Defense and special teams caved in the second half, but Hawaii didn’t quit and made the necessary adjustments at halftime and the offense rallied off 29 points in the half. The offensive line improved, Calvin Turner balled out, and Chevan Cordeiro looked more comfortable and efficient at moving the sticks. After 6 quarters of negativity, can Hawaii use that second-half turnaround as a launching point for the offensive production many expected entering the season? Nevada’s defense hasn’t conceded more than 21 points since the opener against Wyoming, so this will not be an easy task, but if Hawaii can channel the offensive success they found against Boise State late in this past Saturday’s game, it would go a long way to potentially upsetting undefeated Nevada.

2. Can the defense stop Carson Strong and Romeo Doubs?

The Hank Bachmeier-led Boise State offense was a tough task for the Hawaii defense, but minus star running back George Holani, it’s not quite the task stopping Nevada will be. Sophomore quarterback Carson Strong is sprinting toward Mountain West offensive player of the year status, compiling 1,805 passing yards, 14 touchdown passes, and only 2 interceptions. The fewest amount of passing yards he’s had in a single game this season is 288 (this past weekend against San Diego State). That’s impressive.

Strong has some serious help, though, it must be said. I mentioned above that Strong is a well, uh, strong, candidate to be offensive player of the year in the conference, but wide receiver Romeo Doubs might steal it from him. Doubs has an insane 778 receiving yards on 36 receptions for 9 touchdowns. All this doesn’t even touch on running back Toa Taua, who has 307 rushing yards on 52 carries this season. Can Hawaii avoid conceding the big play to Doubs and pressure Strong? A series of challenges continues for Hawaii, who’s schedule has proven to be more difficult than expected. Strong and company just might be the toughest of them all.

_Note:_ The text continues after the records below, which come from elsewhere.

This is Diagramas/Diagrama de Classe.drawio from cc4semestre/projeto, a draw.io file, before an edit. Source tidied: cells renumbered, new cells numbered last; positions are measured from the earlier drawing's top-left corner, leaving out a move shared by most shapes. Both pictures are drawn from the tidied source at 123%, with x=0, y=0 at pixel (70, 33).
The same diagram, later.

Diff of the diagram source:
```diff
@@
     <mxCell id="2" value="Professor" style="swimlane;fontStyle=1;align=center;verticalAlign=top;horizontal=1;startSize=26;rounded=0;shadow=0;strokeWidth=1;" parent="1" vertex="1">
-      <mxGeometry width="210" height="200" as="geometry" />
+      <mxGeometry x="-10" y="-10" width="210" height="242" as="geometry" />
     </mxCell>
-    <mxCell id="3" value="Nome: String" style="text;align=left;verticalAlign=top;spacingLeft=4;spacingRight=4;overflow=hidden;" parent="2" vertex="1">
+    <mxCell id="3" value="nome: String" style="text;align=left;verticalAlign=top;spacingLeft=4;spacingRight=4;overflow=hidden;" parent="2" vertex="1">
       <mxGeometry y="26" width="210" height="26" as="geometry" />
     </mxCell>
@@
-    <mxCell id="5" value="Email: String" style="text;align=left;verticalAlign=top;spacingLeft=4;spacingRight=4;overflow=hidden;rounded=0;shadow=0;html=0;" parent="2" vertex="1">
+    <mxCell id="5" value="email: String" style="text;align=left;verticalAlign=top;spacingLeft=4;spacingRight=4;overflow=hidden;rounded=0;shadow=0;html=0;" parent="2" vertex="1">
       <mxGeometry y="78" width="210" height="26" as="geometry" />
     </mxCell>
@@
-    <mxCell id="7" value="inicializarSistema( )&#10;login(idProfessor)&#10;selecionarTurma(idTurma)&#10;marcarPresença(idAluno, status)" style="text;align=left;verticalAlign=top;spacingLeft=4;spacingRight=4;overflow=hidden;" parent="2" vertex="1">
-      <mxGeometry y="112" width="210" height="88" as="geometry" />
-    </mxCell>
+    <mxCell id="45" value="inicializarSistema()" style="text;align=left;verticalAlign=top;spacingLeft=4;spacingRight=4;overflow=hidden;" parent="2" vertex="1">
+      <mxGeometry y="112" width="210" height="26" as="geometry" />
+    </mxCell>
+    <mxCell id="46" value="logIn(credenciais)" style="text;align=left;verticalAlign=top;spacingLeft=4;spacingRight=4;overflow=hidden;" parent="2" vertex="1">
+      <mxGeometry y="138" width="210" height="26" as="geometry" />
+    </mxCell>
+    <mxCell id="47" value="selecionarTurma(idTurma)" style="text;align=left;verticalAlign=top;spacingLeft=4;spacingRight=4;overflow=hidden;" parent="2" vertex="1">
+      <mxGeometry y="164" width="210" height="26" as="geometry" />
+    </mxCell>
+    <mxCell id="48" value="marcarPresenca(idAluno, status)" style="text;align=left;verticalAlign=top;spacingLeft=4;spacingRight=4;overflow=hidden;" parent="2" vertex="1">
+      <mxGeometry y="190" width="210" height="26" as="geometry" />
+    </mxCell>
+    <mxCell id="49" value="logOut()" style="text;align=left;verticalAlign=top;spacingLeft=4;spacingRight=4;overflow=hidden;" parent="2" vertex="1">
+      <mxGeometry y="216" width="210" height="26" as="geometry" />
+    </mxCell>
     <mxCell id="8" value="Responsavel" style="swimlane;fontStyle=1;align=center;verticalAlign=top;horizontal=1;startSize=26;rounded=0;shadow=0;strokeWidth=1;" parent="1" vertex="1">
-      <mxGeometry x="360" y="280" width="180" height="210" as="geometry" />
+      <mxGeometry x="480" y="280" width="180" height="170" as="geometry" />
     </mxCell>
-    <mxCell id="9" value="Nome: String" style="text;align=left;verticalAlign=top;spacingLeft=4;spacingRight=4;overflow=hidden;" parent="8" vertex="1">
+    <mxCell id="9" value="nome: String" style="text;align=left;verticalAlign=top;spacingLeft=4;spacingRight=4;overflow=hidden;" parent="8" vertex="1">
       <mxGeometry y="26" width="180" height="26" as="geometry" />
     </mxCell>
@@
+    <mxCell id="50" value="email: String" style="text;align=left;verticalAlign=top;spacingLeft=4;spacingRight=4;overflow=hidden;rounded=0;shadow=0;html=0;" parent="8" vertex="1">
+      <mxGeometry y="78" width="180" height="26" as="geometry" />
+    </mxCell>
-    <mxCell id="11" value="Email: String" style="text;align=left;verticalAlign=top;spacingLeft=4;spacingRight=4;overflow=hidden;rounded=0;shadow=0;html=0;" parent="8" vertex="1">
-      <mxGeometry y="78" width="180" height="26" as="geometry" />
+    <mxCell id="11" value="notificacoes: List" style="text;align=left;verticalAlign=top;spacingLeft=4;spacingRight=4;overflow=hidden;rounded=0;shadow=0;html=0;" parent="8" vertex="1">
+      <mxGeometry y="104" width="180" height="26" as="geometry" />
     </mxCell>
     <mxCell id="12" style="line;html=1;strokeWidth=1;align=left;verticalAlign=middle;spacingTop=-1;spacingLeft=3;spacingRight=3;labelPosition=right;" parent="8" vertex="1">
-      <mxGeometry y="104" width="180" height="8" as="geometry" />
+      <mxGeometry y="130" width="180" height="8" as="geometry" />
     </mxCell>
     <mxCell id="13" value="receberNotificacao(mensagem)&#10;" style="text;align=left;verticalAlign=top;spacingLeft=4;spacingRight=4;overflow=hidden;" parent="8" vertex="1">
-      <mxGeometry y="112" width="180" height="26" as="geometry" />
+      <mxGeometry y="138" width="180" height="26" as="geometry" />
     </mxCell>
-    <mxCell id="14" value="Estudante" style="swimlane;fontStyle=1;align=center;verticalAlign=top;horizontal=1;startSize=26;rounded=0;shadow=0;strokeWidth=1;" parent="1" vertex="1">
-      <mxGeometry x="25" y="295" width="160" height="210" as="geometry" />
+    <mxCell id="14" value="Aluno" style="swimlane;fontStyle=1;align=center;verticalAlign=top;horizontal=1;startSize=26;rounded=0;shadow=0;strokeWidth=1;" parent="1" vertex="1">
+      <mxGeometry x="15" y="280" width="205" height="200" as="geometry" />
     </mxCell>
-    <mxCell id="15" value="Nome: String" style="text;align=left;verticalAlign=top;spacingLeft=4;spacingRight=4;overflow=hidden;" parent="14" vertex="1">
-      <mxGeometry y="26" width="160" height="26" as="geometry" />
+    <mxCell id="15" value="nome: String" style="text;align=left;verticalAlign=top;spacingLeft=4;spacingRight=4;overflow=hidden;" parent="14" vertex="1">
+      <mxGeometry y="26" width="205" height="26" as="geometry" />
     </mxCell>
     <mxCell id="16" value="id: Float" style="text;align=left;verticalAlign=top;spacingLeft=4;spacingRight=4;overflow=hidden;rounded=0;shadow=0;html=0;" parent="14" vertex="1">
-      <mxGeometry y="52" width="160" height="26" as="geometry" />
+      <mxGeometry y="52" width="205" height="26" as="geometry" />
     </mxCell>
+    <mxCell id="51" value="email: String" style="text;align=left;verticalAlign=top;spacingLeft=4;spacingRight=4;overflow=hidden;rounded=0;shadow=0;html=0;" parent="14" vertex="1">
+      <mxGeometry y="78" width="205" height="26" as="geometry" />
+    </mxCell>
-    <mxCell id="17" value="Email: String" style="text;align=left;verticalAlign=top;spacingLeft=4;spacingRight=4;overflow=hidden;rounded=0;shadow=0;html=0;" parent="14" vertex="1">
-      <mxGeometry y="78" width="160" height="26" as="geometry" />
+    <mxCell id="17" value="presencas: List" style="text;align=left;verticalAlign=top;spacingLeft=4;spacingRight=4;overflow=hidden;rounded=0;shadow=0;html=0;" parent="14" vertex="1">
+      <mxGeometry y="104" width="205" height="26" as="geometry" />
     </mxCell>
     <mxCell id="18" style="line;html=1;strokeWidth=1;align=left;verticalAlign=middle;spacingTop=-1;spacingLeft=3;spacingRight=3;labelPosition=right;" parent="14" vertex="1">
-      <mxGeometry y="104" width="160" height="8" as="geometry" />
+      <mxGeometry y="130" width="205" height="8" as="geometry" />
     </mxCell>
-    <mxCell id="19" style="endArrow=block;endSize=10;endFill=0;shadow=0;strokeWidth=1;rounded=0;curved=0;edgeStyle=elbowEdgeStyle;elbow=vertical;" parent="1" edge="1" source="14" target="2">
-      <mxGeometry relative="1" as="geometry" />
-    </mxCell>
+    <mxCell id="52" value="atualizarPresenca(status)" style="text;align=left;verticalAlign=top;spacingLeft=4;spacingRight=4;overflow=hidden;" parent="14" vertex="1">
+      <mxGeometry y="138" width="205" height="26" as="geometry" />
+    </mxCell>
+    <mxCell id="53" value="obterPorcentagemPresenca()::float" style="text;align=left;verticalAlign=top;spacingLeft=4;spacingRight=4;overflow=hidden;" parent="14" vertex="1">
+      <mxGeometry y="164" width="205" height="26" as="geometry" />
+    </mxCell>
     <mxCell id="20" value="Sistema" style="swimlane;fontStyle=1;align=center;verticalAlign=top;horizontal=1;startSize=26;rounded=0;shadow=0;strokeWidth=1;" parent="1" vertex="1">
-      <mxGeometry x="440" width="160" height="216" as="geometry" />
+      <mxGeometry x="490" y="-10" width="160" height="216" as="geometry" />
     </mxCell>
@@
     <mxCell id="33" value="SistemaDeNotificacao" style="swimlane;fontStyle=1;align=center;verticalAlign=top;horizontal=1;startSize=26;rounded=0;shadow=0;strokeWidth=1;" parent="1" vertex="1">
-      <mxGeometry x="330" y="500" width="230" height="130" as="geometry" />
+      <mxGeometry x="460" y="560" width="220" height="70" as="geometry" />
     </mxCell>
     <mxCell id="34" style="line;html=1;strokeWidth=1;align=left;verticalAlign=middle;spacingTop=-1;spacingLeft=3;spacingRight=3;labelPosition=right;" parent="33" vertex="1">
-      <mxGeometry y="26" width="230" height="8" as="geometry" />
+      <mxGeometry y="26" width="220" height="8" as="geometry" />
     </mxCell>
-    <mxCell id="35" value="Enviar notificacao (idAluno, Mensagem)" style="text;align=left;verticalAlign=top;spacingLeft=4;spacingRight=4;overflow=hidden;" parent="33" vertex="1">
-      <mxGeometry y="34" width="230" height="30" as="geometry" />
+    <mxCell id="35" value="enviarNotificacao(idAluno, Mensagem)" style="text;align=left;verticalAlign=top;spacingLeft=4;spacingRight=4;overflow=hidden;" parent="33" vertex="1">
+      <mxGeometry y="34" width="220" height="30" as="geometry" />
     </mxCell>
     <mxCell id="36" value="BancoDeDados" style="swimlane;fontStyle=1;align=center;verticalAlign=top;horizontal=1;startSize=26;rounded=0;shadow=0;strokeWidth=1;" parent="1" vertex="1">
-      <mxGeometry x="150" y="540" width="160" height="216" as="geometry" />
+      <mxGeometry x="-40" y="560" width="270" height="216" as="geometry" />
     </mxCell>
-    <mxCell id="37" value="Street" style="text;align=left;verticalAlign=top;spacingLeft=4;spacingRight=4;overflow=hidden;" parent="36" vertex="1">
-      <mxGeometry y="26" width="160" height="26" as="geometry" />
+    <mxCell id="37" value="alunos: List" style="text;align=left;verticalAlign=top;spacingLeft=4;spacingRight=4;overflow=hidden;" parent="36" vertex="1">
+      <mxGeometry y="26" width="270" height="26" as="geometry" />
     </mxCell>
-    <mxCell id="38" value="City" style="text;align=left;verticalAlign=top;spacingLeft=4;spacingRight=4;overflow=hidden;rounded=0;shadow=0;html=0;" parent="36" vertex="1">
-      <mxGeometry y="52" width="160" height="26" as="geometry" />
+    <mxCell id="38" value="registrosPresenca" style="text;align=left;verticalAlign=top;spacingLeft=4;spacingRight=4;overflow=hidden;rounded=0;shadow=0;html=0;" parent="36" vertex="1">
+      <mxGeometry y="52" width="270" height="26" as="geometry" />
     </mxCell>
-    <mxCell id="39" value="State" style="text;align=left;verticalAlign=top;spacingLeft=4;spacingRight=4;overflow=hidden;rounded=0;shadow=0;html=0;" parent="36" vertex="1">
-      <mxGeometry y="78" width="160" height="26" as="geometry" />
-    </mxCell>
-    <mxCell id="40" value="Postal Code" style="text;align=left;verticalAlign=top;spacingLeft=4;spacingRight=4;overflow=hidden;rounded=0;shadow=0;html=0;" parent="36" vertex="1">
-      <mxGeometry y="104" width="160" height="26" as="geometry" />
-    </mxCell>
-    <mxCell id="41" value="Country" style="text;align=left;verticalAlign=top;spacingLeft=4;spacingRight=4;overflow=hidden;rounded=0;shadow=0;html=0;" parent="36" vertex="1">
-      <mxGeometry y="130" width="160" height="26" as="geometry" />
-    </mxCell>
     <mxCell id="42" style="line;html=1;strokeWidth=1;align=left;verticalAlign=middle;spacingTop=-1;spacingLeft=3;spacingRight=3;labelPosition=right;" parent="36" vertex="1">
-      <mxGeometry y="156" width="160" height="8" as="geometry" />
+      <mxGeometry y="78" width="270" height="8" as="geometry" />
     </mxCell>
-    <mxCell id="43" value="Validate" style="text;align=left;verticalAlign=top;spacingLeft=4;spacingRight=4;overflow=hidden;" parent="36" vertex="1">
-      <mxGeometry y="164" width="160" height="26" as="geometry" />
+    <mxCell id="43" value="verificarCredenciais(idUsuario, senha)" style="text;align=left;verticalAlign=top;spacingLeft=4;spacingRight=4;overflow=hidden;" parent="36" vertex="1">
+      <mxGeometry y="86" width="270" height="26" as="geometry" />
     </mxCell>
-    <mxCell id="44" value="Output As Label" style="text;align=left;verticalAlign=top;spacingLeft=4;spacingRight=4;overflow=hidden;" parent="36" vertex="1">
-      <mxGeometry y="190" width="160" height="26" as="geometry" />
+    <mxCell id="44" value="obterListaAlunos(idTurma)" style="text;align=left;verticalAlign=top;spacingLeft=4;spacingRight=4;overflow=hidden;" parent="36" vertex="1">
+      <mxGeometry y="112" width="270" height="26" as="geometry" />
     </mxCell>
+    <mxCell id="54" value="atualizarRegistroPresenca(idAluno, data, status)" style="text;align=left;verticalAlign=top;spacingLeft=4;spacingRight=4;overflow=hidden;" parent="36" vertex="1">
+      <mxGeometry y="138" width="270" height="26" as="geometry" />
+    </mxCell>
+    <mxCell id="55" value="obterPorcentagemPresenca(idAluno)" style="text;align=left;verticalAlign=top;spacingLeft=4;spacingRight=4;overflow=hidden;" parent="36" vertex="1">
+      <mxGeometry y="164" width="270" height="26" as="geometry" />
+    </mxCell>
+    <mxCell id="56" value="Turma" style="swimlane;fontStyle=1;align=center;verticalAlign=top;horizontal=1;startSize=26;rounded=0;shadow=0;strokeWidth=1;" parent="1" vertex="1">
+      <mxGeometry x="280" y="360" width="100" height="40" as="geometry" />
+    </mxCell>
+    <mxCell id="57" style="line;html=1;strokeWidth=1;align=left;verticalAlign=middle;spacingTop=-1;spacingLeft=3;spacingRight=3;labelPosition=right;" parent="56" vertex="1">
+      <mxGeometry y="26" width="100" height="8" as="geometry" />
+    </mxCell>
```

3. Will history repeat itself? Or is Nevada for real?

Nevada Wolf Pack athletics have been defined by strong basketball this past decade, while the football program floated around mediocre status for much of it. There were a few solid Cody Fajardo-led teams earlier in the decade, but no Nevada team has been able to replicate the success of the famed 2010 Nevada Wolf Pack...until this season.

Nevada is receiving votes in both major Top 25 polls, and appears right on the cusp of jumping into the Top 25. A win over Hawaii just might get the job done.

That said, about that 2010 Nevada team...

Largely and rightfully known for defeating possibly Boise State’s best-ever team in dramatic fashion, did not attend a major bowl game for their extremely successful campaign. Why? Well, because the Wolf Pack lost focus for one evening on Oahu against Bryant Moniz, Corey Parades, and the 2010 Hawaii Warriors. Could history repeat itself Saturday? Or is this Nevada team looking at fulfilling an uncharted legacy for Wolf Pack football? Hawaii might need some magic to defeat this team.


I was not far off on my Hawaii-Boise State prediction. Score was wrong, but I nailed the margin of loss perfectly. This week, Hawaii is a home underdog again, albeit not quite the underdog they were against the Broncos.

As I noted in my postgame of UH-BSU, a program that is one year removed from a 10-win season and a division championship (plus the bowl win over BYU has aged well) doesn’t dabble in moral victories, but it was hard to not feel like Hawaii made some progress in the second half of this past Saturday’s game. Hawaii is not as good as Boise State, hasn’t been for a long time, yet still shattered the streak of 20+ point losses to the Broncos. Momentum was established for Hawaii, especially the offense. Can they carry that into this game? To avoid a potential losing season, Hawaii must snap into action this weekend. I think Hawaii will be more consistent over 60 minutes of play, but I think Romeo Doubs will be too much to handle. Give me Hawaii 24, Nevada 34.